Segment Start: DATA LISTING

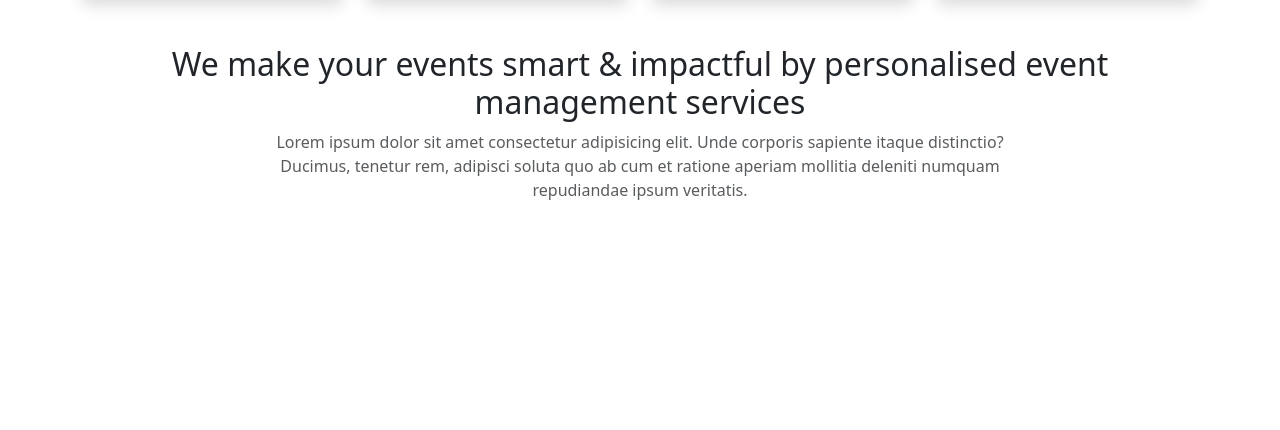
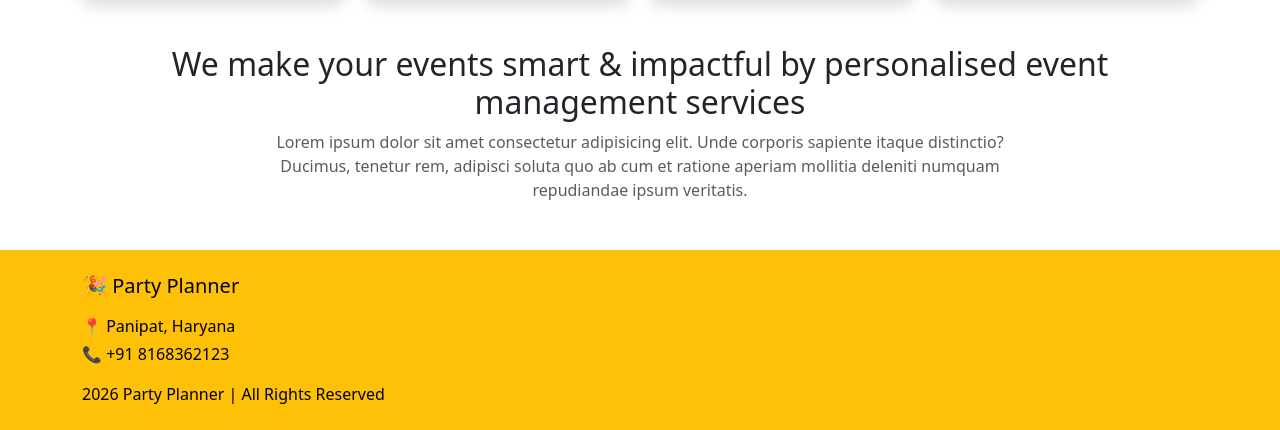
Before and after one commit to 2501301021/Event_mangement, a plain HTML site: page index.html in a window 1280 px wide. Shown: the part 1007-1437 px from the top of the page. Before the commit the page ends 1257 px from the top, so only its background shows below. Drawn offline with nearby package versions, Linux system fonts and the light colour scheme.

Commit message:
add footer

```diff
--- a/index.html
+++ b/index.html
@@ -127,7 +127,20 @@
                     Lorem ipsum dolor sit amet consectetur adipisicing elit. Unde corporis sapiente itaque distinctio? Ducimus, tenetur rem, adipisci soluta quo ab cum et ratione aperiam mollitia deleniti numquam repudiandae ipsum veritatis.
                 </p>
             </div>
+ <footer class="bg-warning text-black py-4">
 
+<div class="container">
+
+<h5 class="mb-3">🎉 Party Planner</h5>
+
+<p class="mb-1">📍 Panipat, Haryana</p>
+<p class="mb-3">📞 +91 8168362123</p>
+
+<p class="mb-0"> 2026 Party Planner | All Rights Reserved</p>
+
+</div>
+
+</footer>
 
 
 
```
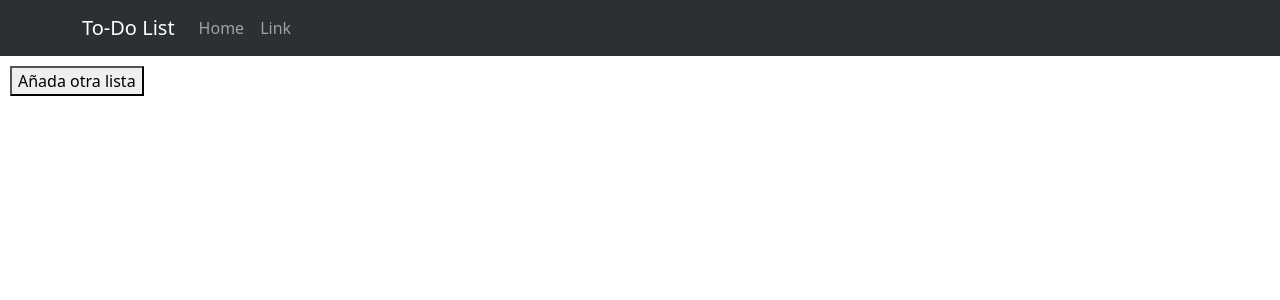
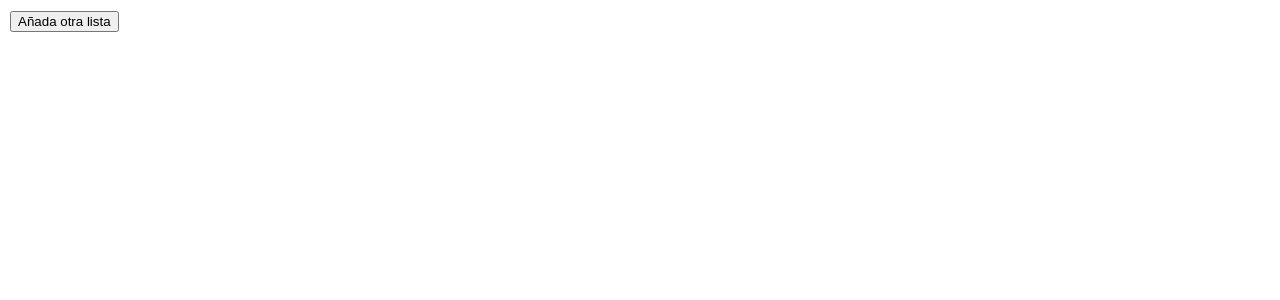
Before and after one commit to EzequielMelo/ArgPrograma_4.0_To-Do-List, a React (Create React App) app in the folder to-do-list/: page / in a window 1280 px wide. Shown: the top 300 px of the page. Built offline with nearby package versions, Linux system fonts and the light colour scheme.

Commit message:
se elimino bootstrap del proyecto, finalmente se haran las cosas a mano

```diff
--- a/to-do-list/package.json
+++ b/to-do-list/package.json
@@ -6,9 +6,7 @@
     "@testing-library/jest-dom": "^5.17.0",
     "@testing-library/react": "^13.4.0",
     "@testing-library/user-event": "^13.5.0",
-    "bootstrap": "^5.3.2",
     "react": "^18.2.0",
-    "react-bootstrap": "^2.9.1",
     "react-dom": "^18.2.0",
     "react-scripts": "5.0.1",
     "web-vitals": "^2.1.4"
--- a/to-do-list/src/App.js
+++ b/to-do-list/src/App.js
@@ -1,13 +1,11 @@
 import './App.css';
 import Home from './components/Home';
-import 'bootstrap/dist/css/bootstrap.min.css';
-import Task from './components/Task';
+
 
 function App() {
   return (
     <div>
       <Home/>
-      <Task/>
     </div>
   );
 }
--- a/to-do-list/src/components/Home.jsx
+++ b/to-do-list/src/components/Home.jsx
@@ -1,25 +1,12 @@
 import React from 'react'
-import Container from 'react-bootstrap/Container';
-import Nav from 'react-bootstrap/Nav';
-import Navbar from 'react-bootstrap/Navbar';
-import Task from './Task'
+import Task from './Task';
 
 
 function Home() {
   return (
-    <Navbar expand="lg" className="bg-body-tertiary" bg="dark" data-bs-theme="dark">
-      <Container>
-        <Navbar.Brand href="#home">To-Do List</Navbar.Brand>
-        <Navbar.Toggle aria-controls="basic-navbar-nav" />
-        <Navbar.Collapse id="basic-navbar-nav">
-          <Nav className="me-auto">
-            <Nav.Link href="#home">Home</Nav.Link>
-            <Nav.Link href="#link">Link</Nav.Link>
-          </Nav>
-        </Navbar.Collapse>
-      </Container>
-    </Navbar>
-
+    <div>
+      <Task/>
+    </div>
   )
 }
 
```
Also changed, not shown: 1 other file (tests, documents, lock files or other folders).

Segment End: DATA LISTING

▶ **WHAT THE EXERCISE ASKS**:
Search the records for the word "library", then list every line that has it.

▶ **REPLY TO THE EXERCISE**:
     "@testing-library/jest-dom": "^5.17.0",
     "@testing-library/react": "^13.4.0",
     "@testing-library/user-event": "^13.5.0",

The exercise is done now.